* Exercise: Give the entries back exactly, dropping each image.

* Before-and-after change records:
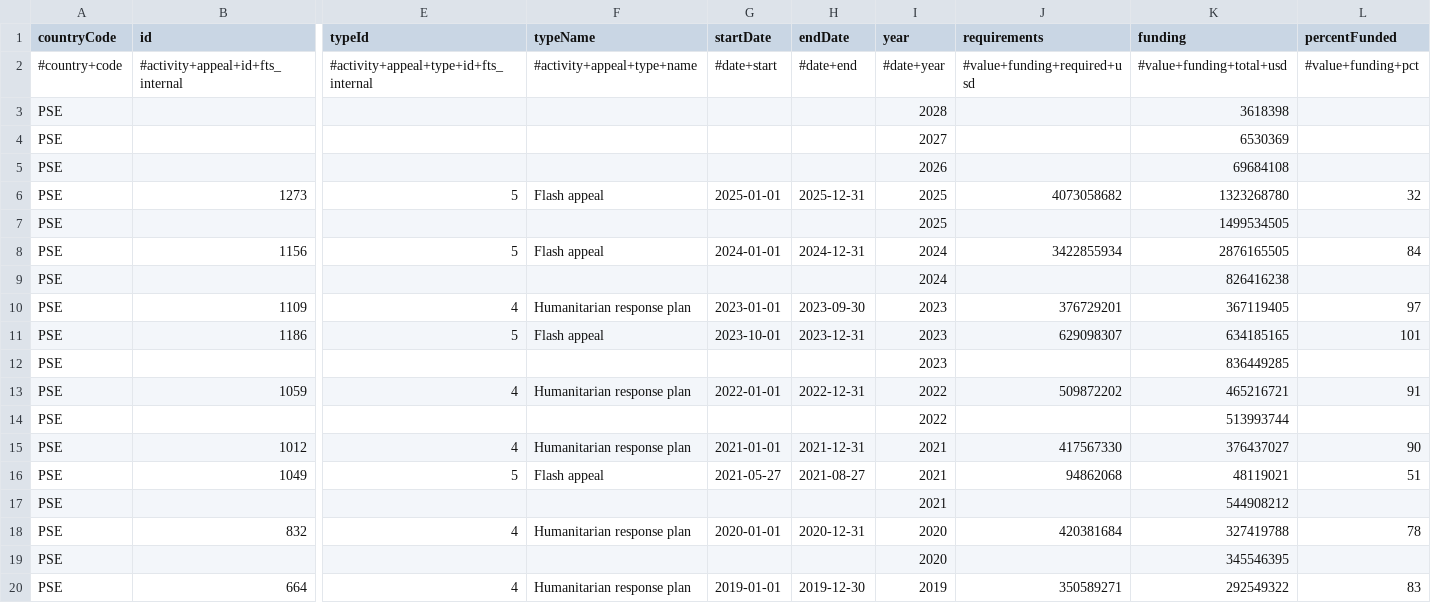
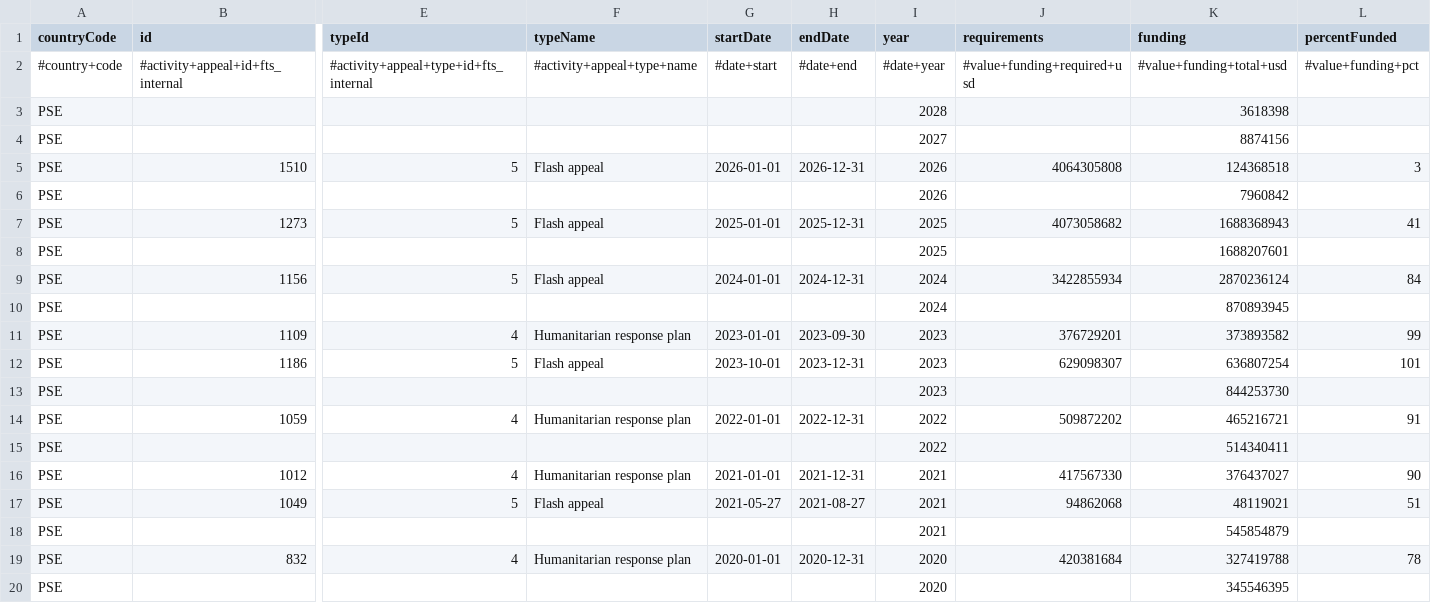
Before and after one commit to AkbarMoledina/humanitarian_needs_in_palestine, a CSV file: data/Requirements and Funding Data/fts_requirements_funding_pse.csv, drawn as a sheet; only a part is shown, gaps mark what is left out; the shorter side is filled out with more unchanged rows; addresses are those after the commit; rows hold the shown columns only; the diff names each change by its address in the sheet, - before the commit and + after, or states it on an @@ line.

```diff
--- a/data/Requirements and Funding Data/fts_requirements_funding_pse.csv
+++ b/data/Requirements and Funding Data/fts_requirements_funding_pse.csv
-K4 (funding): 6530369
+K4 (funding): 8874156
+row 5: PSE | 1510 | 5 | Flash appeal | 2026-01-01 | 2026-12-31 | 2026 | 4064305808 | 124368518 | 3
-K6 (funding): 69684108
+K6 (funding): 7960842
-K7 (funding): 1323268780
+K7 (funding): 1688368943
-L7 (percentFunded): 32
+L7 (percentFunded): 41
-K8 (funding): 1499534505
+K8 (funding): 1688207601
-K9 (funding): 2876165505
+K9 (funding): 2870236124
-K10 (funding): 826416238
+K10 (funding): 870893945
-K11 (funding): 367119405
+K11 (funding): 373893582
-L11 (percentFunded): 97
+L11 (percentFunded): 99
-K12 (funding): 634185165
+K12 (funding): 636807254
-K13 (funding): 836449285
+K13 (funding): 844253730
-K15 (funding): 513993744
+K15 (funding): 514340411
-K18 (funding): 544908212
+K18 (funding): 545854879
```
Also changed, not shown: data/Requirements and Funding Data/fts_requirements_funding_cluster_pse.csv, data/Requirements and Funding Data/fts_requirements_funding_globalcluster_pse.csv, 27 other files.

* Your response:
Before and after one commit to AkbarMoledina/humanitarian_needs_in_palestine, a CSV file: data/Requirements and Funding Data/fts_requirements_funding_pse.csv, drawn as a sheet; only a part is shown, gaps mark what is left out; the shorter side is filled out with more unchanged rows; addresses are those after the commit; rows hold the shown columns only; the diff names each change by its address in the sheet, - before the commit and + after, or states it on an @@ line.

```diff
--- a/data/Requirements and Funding Data/fts_requirements_funding_pse.csv
+++ b/data/Requirements and Funding Data/fts_requirements_funding_pse.csv
-K4 (funding): 6530369
+K4 (funding): 8874156
+row 5: PSE | 1510 | 5 | Flash appeal | 2026-01-01 | 2026-12-31 | 2026 | 4064305808 | 124368518 | 3
-K6 (funding): 69684108
+K6 (funding): 7960842
-K7 (funding): 1323268780
+K7 (funding): 1688368943
-L7 (percentFunded): 32
+L7 (percentFunded): 41
-K8 (funding): 1499534505
+K8 (funding): 1688207601
-K9 (funding): 2876165505
+K9 (funding): 2870236124
-K10 (funding): 826416238
+K10 (funding): 870893945
-K11 (funding): 367119405
+K11 (funding): 373893582
-L11 (percentFunded): 97
+L11 (percentFunded): 99
-K12 (funding): 634185165
+K12 (funding): 636807254
-K13 (funding): 836449285
+K13 (funding): 844253730
-K15 (funding): 513993744
+K15 (funding): 514340411
-K18 (funding): 544908212
+K18 (funding): 545854879
```
Also changed, not shown: data/Requirements and Funding Data/fts_requirements_funding_cluster_pse.csv, data/Requirements and Funding Data/fts_requirements_funding_globalcluster_pse.csv, 27 other files.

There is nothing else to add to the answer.